2 NYPD officers shot during traffic stop

Editor's Note — PoliceOne sends our sympathies to the injured officers and their families in light of this tragic event.

Calibre Press Street Survival Seminar lead instructor, Dave Smith, said that officers are always taught that traffic stops are among the most dangerous thing you can do. The reason is three-fold: 1) You expect compliance (guard may be down); 2) You don't know who you've stopped (occupant has one-up on you); 3) You're in a high-risk environment (can't control what is going on around you, e.g., drunk drivers)

"It's hard to maintain the mental peak that you need in every stop, because most drivers are 'yes people,'" Smith said.

In 2005, an FBI report confirmed that the majority of line-of-duty officer deaths took place during a traffic stop. "The statistics say it is time to instill training that prevents officer complacency," Smith said. "It's not just the training officer's or your supervisor's job, it is your job to prepare yourself to be at your peak, regardless of how many times you go on a call."

"One will recover and one is clinging to life"
Watch Video

By Joseph Mallia

NEW YORK Two New York Police Department officers were shot during a routine traffic stop in the Crown Heights section of Brooklyn early Monday morning.

New York City crime scene investigator examines fingerprints taken from a stolen sports utility vehicle which was allegedly driven by three men who shot two police officers in the Crown Heights section of Brooklyn, NY on July 9, 2007. The two officers were shot during a routine traffic stop early Monday morning. (AP Photo/Adam Rountree)
The two officers were on patrol in a marked car when, at 2:30 a.m., they pulled over a black SUV that they thought had been stolen and were fired upon from the car, the police said. One of the officers was able to return fire, police said.

Officer Russell Timoshenko, 23, was shot twice in the face and both .45 caliber bullets remained lodged in the back of his head, police said.

Bullets struck the other officer, Herman Yan, 26, in the left forearm and in the chest area of his bulletproof vest, police said.

"One will recover and one is clinging to life," Mayor Michael Bloomberg said at a news conference. "I ask all New Yorkers to pray for their recovery."

A police source said investigators believe there were three people in the SUV, and two of them fired on the officers during the traffic stop at the corner of Lefferts Boulevard and Rogers Avenue.

Timoshenko was in "extremely critical condition," Police Commissioner Raymond Kelly said at a news conference at Kings County Hospital, where both officers were taken.

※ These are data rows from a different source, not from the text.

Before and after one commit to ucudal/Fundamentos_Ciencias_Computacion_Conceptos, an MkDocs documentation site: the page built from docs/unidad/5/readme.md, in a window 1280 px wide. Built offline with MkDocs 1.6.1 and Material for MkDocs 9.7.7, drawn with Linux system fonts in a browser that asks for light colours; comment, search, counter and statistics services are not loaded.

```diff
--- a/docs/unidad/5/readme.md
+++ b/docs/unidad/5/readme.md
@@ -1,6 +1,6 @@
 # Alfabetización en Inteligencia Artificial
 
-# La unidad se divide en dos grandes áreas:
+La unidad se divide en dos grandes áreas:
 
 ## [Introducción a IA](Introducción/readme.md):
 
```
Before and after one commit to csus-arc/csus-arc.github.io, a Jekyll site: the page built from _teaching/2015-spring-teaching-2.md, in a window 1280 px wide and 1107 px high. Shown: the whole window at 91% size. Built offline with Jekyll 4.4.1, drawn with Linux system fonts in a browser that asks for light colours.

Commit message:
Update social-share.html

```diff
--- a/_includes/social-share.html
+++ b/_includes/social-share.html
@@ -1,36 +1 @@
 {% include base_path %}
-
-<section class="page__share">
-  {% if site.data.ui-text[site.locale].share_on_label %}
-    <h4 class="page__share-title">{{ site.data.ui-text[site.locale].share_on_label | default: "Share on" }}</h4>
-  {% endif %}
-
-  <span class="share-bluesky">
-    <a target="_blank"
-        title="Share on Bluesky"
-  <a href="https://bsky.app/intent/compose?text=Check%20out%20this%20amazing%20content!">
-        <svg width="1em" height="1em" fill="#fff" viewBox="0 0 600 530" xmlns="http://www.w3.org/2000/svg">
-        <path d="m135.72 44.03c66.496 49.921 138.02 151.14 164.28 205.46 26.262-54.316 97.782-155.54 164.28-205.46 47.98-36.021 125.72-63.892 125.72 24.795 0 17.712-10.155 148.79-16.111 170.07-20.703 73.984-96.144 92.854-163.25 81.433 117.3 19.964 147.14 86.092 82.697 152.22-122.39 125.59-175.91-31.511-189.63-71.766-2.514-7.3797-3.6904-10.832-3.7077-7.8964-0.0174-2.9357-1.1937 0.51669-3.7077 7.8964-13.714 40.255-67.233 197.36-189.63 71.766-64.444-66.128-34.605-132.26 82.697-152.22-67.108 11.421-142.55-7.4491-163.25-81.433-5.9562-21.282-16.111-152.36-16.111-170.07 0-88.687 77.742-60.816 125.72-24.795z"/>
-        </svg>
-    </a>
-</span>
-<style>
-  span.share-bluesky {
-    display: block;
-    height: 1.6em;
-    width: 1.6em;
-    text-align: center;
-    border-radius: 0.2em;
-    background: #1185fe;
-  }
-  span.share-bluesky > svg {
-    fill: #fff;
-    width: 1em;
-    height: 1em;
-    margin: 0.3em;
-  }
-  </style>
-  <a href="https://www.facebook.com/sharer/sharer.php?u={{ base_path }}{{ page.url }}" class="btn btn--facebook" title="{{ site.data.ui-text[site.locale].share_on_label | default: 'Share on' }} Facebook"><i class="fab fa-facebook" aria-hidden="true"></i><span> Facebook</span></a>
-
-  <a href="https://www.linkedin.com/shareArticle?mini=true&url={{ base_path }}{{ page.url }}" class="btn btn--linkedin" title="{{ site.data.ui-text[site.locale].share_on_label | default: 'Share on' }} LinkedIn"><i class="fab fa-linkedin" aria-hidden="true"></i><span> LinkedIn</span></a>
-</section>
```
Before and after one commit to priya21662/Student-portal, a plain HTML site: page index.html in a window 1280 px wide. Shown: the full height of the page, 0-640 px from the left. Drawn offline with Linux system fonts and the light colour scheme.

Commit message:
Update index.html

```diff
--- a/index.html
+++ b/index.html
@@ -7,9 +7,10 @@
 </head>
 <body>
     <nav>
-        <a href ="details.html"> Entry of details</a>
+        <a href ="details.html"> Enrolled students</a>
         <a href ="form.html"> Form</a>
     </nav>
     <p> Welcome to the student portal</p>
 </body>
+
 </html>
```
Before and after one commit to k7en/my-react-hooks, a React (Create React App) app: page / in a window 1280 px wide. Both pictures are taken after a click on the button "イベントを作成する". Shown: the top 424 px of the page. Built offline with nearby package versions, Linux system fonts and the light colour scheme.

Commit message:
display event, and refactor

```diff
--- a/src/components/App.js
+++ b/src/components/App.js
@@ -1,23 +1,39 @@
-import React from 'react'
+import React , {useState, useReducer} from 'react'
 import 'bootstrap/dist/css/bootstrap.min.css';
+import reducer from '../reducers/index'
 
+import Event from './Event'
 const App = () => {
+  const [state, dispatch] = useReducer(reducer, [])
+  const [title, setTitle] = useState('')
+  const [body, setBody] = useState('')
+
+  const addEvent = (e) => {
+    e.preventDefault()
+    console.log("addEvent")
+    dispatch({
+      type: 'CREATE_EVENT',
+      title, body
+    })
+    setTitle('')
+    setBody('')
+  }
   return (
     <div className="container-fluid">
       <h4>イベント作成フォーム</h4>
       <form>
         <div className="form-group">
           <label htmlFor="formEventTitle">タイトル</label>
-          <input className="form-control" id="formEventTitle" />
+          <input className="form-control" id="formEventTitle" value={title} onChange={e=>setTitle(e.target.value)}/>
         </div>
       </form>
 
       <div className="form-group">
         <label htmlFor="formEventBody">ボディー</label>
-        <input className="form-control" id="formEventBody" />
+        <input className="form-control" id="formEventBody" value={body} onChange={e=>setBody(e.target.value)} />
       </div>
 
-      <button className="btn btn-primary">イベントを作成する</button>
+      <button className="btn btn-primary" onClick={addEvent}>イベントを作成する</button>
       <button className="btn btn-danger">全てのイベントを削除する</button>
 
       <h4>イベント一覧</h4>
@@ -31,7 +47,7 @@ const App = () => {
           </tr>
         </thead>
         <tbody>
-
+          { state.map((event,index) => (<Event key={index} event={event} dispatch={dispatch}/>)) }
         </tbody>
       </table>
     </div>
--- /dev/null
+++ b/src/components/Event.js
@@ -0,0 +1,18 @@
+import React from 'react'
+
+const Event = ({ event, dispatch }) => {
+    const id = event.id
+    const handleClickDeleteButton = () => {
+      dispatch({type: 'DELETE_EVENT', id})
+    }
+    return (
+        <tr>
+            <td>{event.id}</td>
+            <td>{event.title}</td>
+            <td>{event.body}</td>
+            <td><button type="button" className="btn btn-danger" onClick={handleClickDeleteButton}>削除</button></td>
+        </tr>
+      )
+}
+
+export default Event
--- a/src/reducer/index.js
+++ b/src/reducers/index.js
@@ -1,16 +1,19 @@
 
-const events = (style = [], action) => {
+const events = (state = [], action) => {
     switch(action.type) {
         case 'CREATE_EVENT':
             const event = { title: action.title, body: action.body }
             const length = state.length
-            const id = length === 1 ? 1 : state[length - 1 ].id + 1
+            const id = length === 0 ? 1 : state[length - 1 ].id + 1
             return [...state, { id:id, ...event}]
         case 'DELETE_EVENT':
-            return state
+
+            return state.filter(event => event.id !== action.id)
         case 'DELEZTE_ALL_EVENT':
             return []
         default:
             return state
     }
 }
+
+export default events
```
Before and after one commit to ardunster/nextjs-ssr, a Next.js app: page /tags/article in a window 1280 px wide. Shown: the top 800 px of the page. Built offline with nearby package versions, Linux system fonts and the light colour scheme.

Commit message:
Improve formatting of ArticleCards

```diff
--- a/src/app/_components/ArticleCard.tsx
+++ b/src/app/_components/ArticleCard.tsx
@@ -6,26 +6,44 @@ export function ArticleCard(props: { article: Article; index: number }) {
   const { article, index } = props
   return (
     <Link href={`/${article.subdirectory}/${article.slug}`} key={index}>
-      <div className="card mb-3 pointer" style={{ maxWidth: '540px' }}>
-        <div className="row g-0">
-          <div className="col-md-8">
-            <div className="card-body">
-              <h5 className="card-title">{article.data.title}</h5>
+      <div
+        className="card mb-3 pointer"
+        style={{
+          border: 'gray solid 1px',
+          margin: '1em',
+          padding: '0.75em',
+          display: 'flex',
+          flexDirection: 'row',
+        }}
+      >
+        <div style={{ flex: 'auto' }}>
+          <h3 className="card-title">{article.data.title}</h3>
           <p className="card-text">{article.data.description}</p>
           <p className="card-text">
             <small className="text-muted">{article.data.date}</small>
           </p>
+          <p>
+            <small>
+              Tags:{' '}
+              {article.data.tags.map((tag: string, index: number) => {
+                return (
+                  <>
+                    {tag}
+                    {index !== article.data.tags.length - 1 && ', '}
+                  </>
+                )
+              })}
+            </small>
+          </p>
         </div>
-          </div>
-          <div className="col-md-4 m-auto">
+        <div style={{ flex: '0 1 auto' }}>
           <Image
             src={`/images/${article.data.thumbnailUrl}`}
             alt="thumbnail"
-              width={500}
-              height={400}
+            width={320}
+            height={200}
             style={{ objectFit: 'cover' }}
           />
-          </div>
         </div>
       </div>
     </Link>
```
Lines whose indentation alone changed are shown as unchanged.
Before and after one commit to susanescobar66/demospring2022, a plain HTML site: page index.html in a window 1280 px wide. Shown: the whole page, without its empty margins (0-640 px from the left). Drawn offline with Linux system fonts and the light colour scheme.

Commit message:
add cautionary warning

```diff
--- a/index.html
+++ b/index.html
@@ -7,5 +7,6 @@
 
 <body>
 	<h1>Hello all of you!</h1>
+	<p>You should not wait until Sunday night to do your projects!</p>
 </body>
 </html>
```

Yan was in stable condition and expected to live. "We have every reason to believe that his life was saved by his bullet-proof vest," Kelly said.

Timoshenko, from Staten Island, has been on the force for 1 1/2 years. Yan, from Brooklyn, has been on the force for 3 years.

Bloomberg said the officers had been on "routine patrol in the 71st Precinct. They ran a license plate on a BMW sports utility truck. Turned out the license plate was registered to a Mitsubishi sports utility truck."

"As they approached the vehicle, Officer Yan from the driver's side and Officer Timoshenko from the passenger's side, gunfire erupted from the passenger's side," Bloomberg said. "Officer Timoshenko was shot. Officer Yan returned fire and went to help Officer Timoshenko when he (Yan) was shot as well."

Bloomberg said he had spoken to Yan and, "all things considered he was in good spirits." Yan, whose girlfriend and aunt were with him at the hospital, "should make a full recovery," he said.

"Tragically, the same can't be said about Officer Timoshenko. He was shot twice in the face and currently in surgery. He apparently has two bullets lodged in the back of his head and is in grave condition."

Bloomberg said he spoke to Timoshenko's parents. "I gave thanks from a concerned city, but as a parent I can't come close to understanding their feelings," he said.

The BMW was found abandoned a few blocks away from the shooting scene, and no weapons were found.

"The terrible events are proof once again of a fundamental truth we've learned again and again -- guns, when they fall into the hands of the wrong people, have tragic consequences," Bloomberg said.

Copyright 2007 Newsday

Full story: ...

LexisNexis Copyright © 2013 LexisNexis, a division of Reed Elsevier Inc. All rights reserved.   
Terms and Conditions Privacy Policy
Back to previous page